MINNEAPOLIS (WCCO) — City, state and federal leaders held security briefings Monday to explain what they are planning before and during the trial of Derek Chauvin, the former Minneapolis police officer charged for the death of George Floyd.

They are calling their security plan “Operation Safety Net.”

READ MORE: Mayor Frey Hears Community’s Concerns Leading Up To The Derek Chauvin Trial

“I’m a firm believer that you can never over communicate in matters such as this that impacts our city,” Minneapolis Police Chief Medaria Arradondo said.

The public safety plan for the trial has four phases. It’s phase three, during closing arguments and the verdict, when you’ll see the most law enforcement presence.

During a Monday morning briefing, the city announced that they will not go forward with one part of their communication plan during the trial.
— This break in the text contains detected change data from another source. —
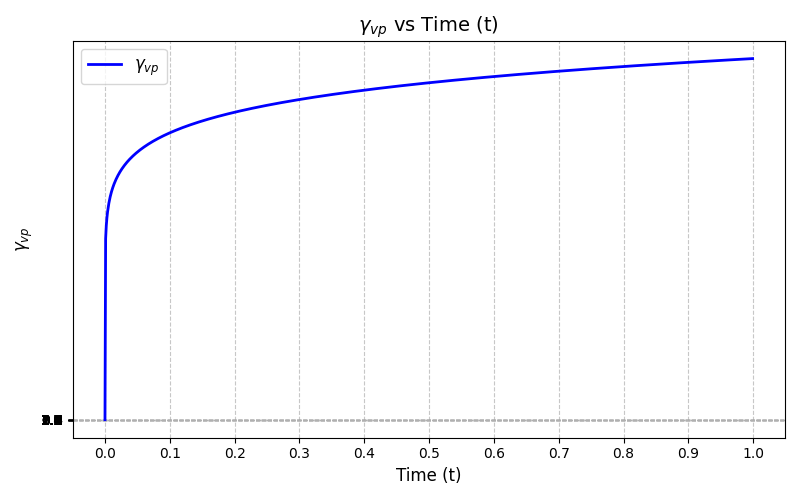
Repository: ajacquey/beaver
Script's output: python examples/viscoelasticity/Lemaitre/Lemaitre_analytical/Lemaitre_analytical.py
An editor plug-in stored every save of this project. The script's output is shown before and after the next save, followed by the edit.
Random numbers start from a fixed seed.

Above is the script's output before, as saved 2025-05-28 18:15:50.

After the next save:
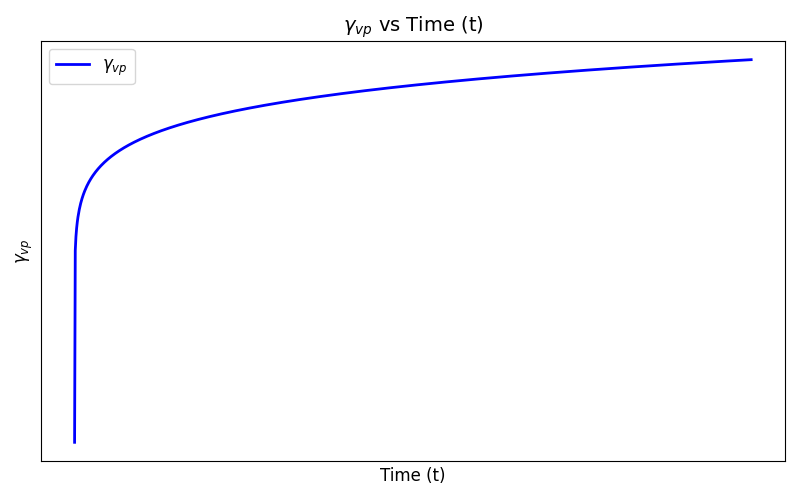
Saved 2 min 5 s later.
--- a/examples/viscoelasticity/Lemaitre/Lemaitre_analytical/Lemaitre_analytical.py
+++ b/examples/viscoelasticity/Lemaitre/Lemaitre_analytical/Lemaitre_analytical.py
@@ -32,8 +32,8 @@
 plt.xlabel('Time (t)', fontsize=12)
 plt.ylabel(r'$\gamma_{vp}$', fontsize=12)
 plt.grid(True, linestyle='--', alpha=0.7)
-plt.xticks(np.arange(0, 1.1, 0.1))
-plt.yticks(np.arange(0, 3.1, 0.1))
+plt.xticks(np.arange(0, None, 0.1))
+plt.yticks(np.arange(0, None, 0.1))
 plt.tight_layout()
 
 # Save and show plot

After the save that followed:
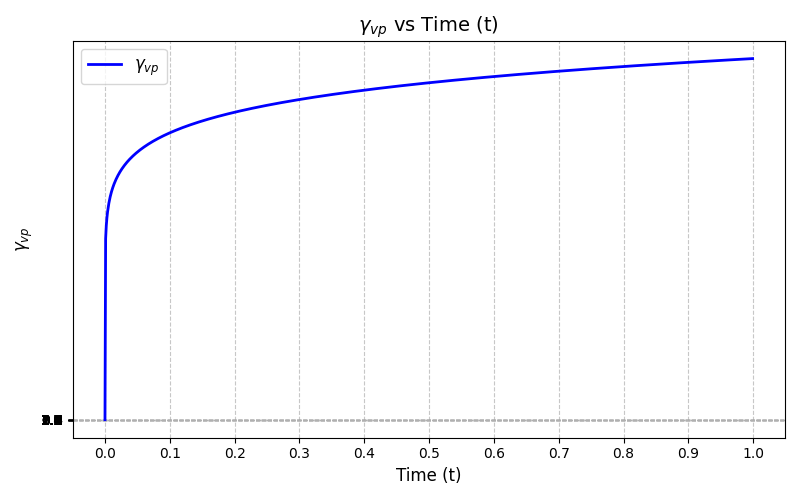
Saved 44 s later.
--- a/examples/viscoelasticity/Lemaitre/Lemaitre_analytical/Lemaitre_analytical.py
+++ b/examples/viscoelasticity/Lemaitre/Lemaitre_analytical/Lemaitre_analytical.py
@@ -32,8 +32,8 @@
 plt.xlabel('Time (t)', fontsize=12)
 plt.ylabel(r'$\gamma_{vp}$', fontsize=12)
 plt.grid(True, linestyle='--', alpha=0.7)
-plt.xticks(np.arange(0, None, 0.1))
-plt.yticks(np.arange(0, None, 0.1))
+plt.xticks(np.arange(0, 1.1, 0.1))
+plt.yticks(np.arange(0, 3.1, 0.1))
 plt.tight_layout()
 
 # Save and show plot
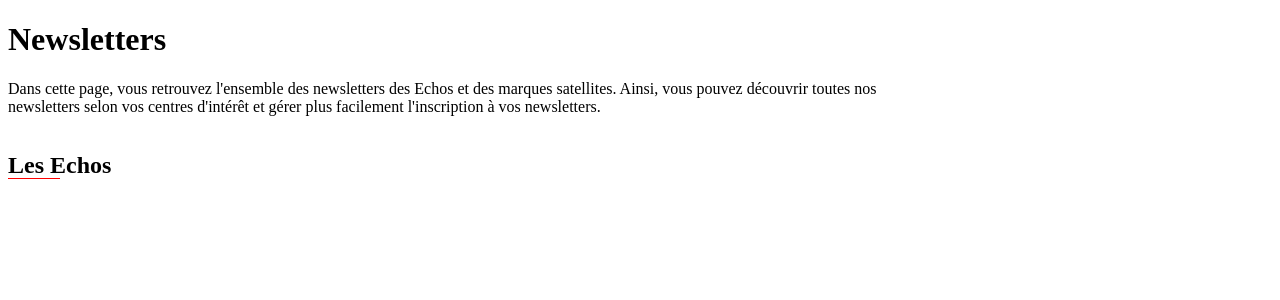
Repository: JeremyBeherec/technical-test-les-echos
Page: /
The author's editor kept a copy of each file at every save. The page is drawn from the files as they stood at one save, then again after the next save.
The browser window is 1280 px wide. The pictures show the whole page.
The project was rebuilt for these pictures with package versions that can differ from the ones it lists, and the page was loaded fresh each time. Also part of the build but not shown: vite.config.ts.

Above is the page before, as saved 2024-04-17 15:24:10.

After the next save:
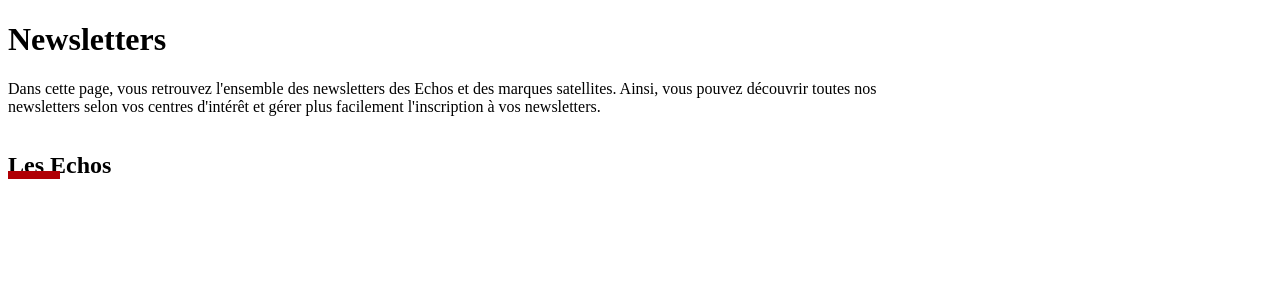
Saved 73 s later.
--- a/src/components/pages/Newsletters/Newsletters.css
+++ b/src/components/pages/Newsletters/Newsletters.css
@@ -19,7 +19,8 @@
   left: 0; /* Align the pseudo-element with the start of the paragraph */
   width: 50%; /* Adjust the width of the border as needed */
   height: 1px; /* Adjust the thickness of the border as needed */
-  background-color: red; /* Adjust the color of the border as needed */
+  background-color: #b00005; /* Adjust the color of the border as needed */
+  height: 8px;
 }
 
 .title::after {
“We are not moving forward with the social media partners. And so we have stopped that,” said David Rubedor, director of neighborhood and community relations for Minneapolis.

The plan was to use what were being called social media influencers to get information out to the public. But some were concerned that the city would try to use them to sway public opinion.

READ MORE: Protest Groups Plan To Demonstrate During Derek Chauvin Trial, Despite Barriers

The city said that was never the intent and agreed that the word “influencers” was a bad choice.

They said the main purpose was to communicate road and building closures and they will still do that on the city’s website and social media channels.

A security briefing in the afternoon involved law enforcement leaders at the city, state and federal level.

“We are going to use the information both to prevent bad things from happening and also to hold people accountable,” said Department of Public Safety Commissioner John Harrington.

Harrington and others talked about the more than seven months of security planning and collaboration, with the goal of preserving peaceful protests while preventing crimes. As of now the FBI said there are no credible threats to the trial but leaders know that can change. Col. Matt Langer of the State Patrol said those concerned about added fencing around some buildings should know the purpose is to protect property and people.

“We ask that you remember what it was like in May and June. Remember the property destruction. Remember the violence. Remember the challenges that prevented people from coming and expressing their First Amendment rights,” said Langer. “If you are coming to peacefully protest, this group of people standing up here with me welcomes you and you have our support.”

Law enforcement partners said they are in constant communication and fully prepared for the trial.

John Lauritsen